So while I do have constant worries about my ex's poor attitude and choices rubbing off on the kids, I don't have to worry about them otherwise in his care, because he really does love them and tries to be a good father. I came to enjoy having built-in quiet nights every week, and while I do miss them, they're back home before it gets too bad. (I also have a unique situation where I work from home, so I'm here the minute they get home from school, and take 2 out of 3 of them to school every single morning.)

When I worry about his influence on them, I feel strongly that it's something I just have to let go of. I had to weigh the pros and cons when I decided to leave him, and when I thought about my two daughters growing up and being stuck in a marriage like I was in, it made me more sad than thinking of sharing time with him. I wanted them (and my son) to see, by my example, that it is not ok to let someone treat you like crap. I wanted them to see that we DO have a choice--we can leave a bad situation and be independent and not only survive, but thrive without anyone's help. And while that would have been good enough for me, my kids ended up getting the bonus of a strong husband, father, and relationship role when I met Mr. Wonderful. Everyday that they see us together, that he takes an interest in them being raised with high morals and standards, that he shows them by example that you don't lie to get out of trouble, that we get through conflict and still love each other afterwards...they are building an example in their subconscious of what to look for as grown-ups, and hopefully they can end up in the same type of relationships.

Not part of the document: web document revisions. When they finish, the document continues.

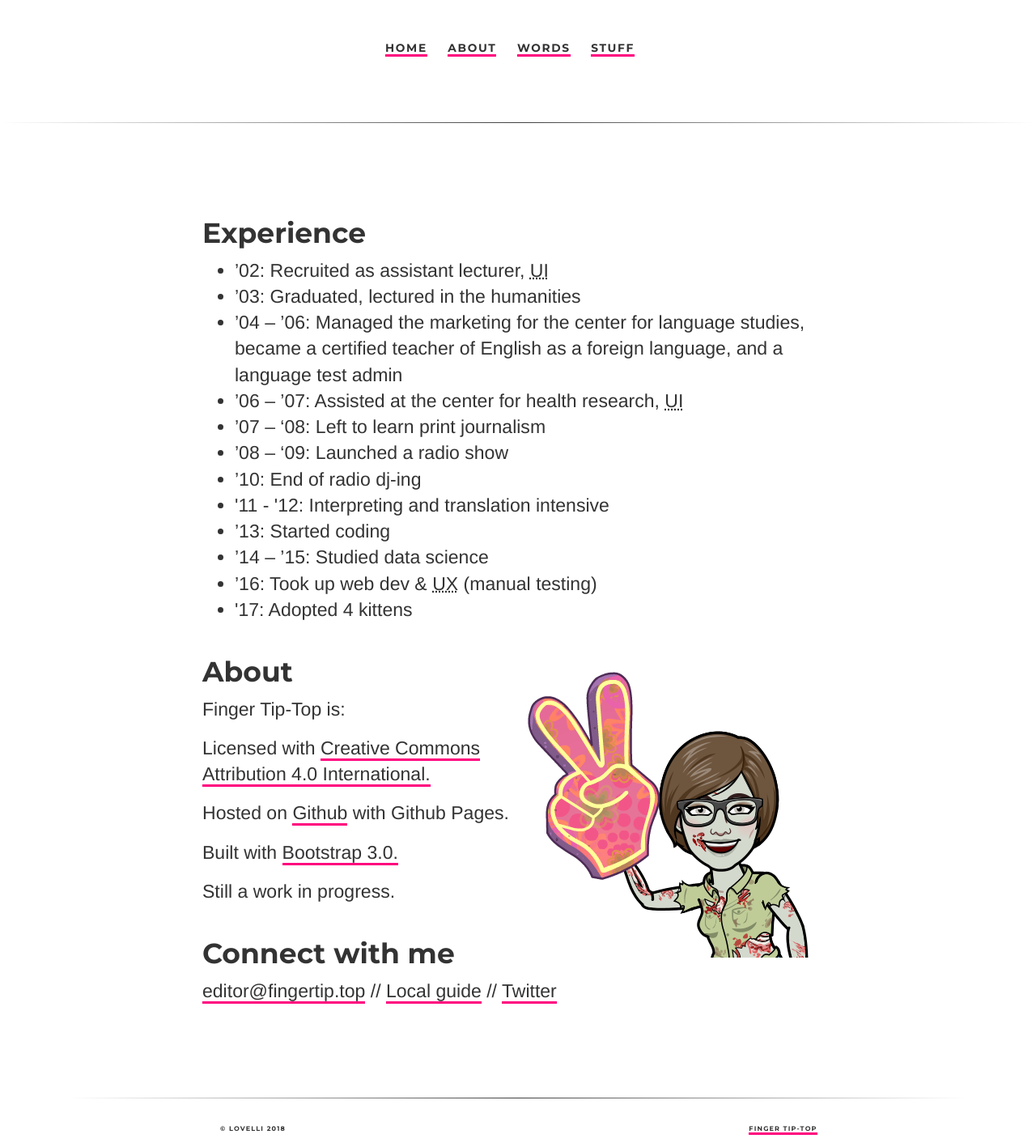
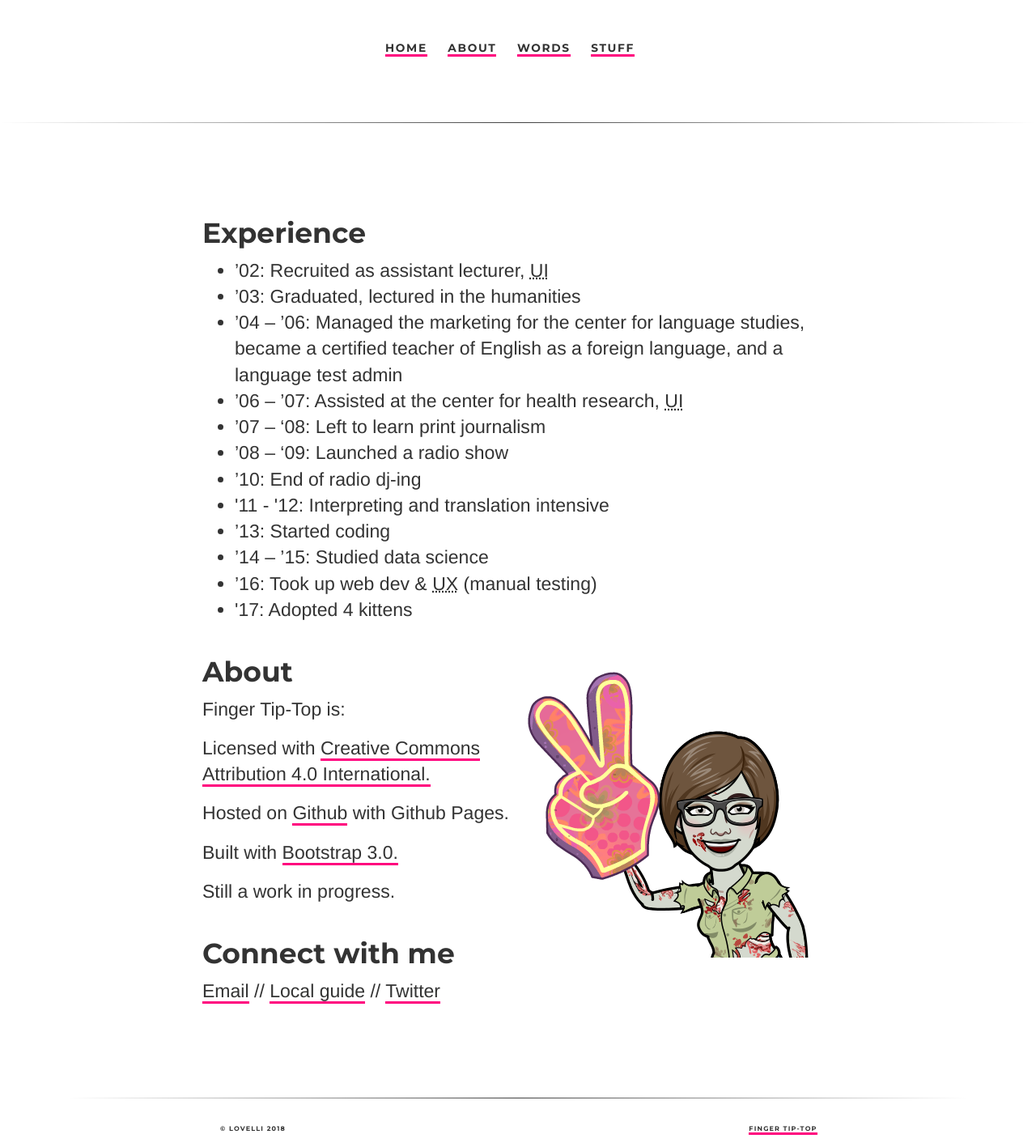
Before and after one commit to ariesti/ariesti.github.io, a Jekyll site: the page built from about/index.html, in a window 1280 px wide. Shown: the whole page at 81% size. Built offline with Jekyll 4.4.1, drawn with Linux system fonts in a browser that asks for light colours.

Commit message:
Update index.html

```diff
--- a/about/index.html
+++ b/about/index.html
@@ -31,7 +31,7 @@ permalink: /about/
       <p>Built with <a href="https://getbootstrap.com/">Bootstrap 3.0.</a></p>
       <p>Still a work in progress.</p>
     <h3 class="ex1">Connect with me</h3>
-        <p><a href="mailto:editor@fingertip.top">editor@fingertip.top</a> // <a href="https://www.google.com/maps/contrib/111297684248706801183/contribute/@-6.2497009,106.8141487,12z/data=!3m1!4b1!4m3!8m2!3m1!1e1">Local guide</a> // <a href="https://twitter.com/lovellifuad">Twitter</a>
+        <p><a href="mailto:editor@fingertip.top">Email</a> // <a href="https://www.google.com/maps/contrib/111297684248706801183/contribute/@-6.2497009,106.8141487,12z/data=!3m1!4b1!4m3!8m2!3m1!1e1">Local guide</a> // <a href="https://twitter.com/lovellifuad">Twitter</a>
         </p>
         </div>
 </div>
```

My own mom stayed with my dad for 30 years, unhappy and lonely and miserable, because she didn't want to disrupt our lives. While I respect her for that and can appreciate where she was coming from, what ended up happening was that I was perfectly fine with the same for myself because it was all I knew. Everyday was "I just need to get through until the kids are grown" "This was the choice I made and now, for them, I have to stay". In a way, when he cheated, it gave me a little bit of an out to leave; and I HOPE broke the cycle for the kids.

I am by no means encouraging anyone to divorce. It was one of the hardest things I have ever done in my life and is one of those decisions that, of course, requires a lot of time and soul searching and research and meditation to say the least. But I always think the best question that helped me in all decisions was, what would I want my own daughter to do? Because we love them more than we love ourselves.

I hope that helped, and good luck to you !!

1 comment:

  1. Me again. Thank you.

    I guess what I struggle with is that there isn't one big, bad thing that my husband has done. I can relate to your statement that your ex-husband's infidelity gave you a bit of an *out*. I don't feel that things are so bad that I have that exactly.

    We don't fight, he doesn't physically hurt me or call me names... there's isn't something that I can put my finger on and say - THAT is what my daughter will learn she should not tolerate.

    But I guess that's kind of an excuse. One day she might realize - hey mom, dad really doesn't include you in his great big life outside of this house, does he? I wish we were instead an example of a team, and lovers, and best friends.

    But thank you for your words. It's a lot to think about.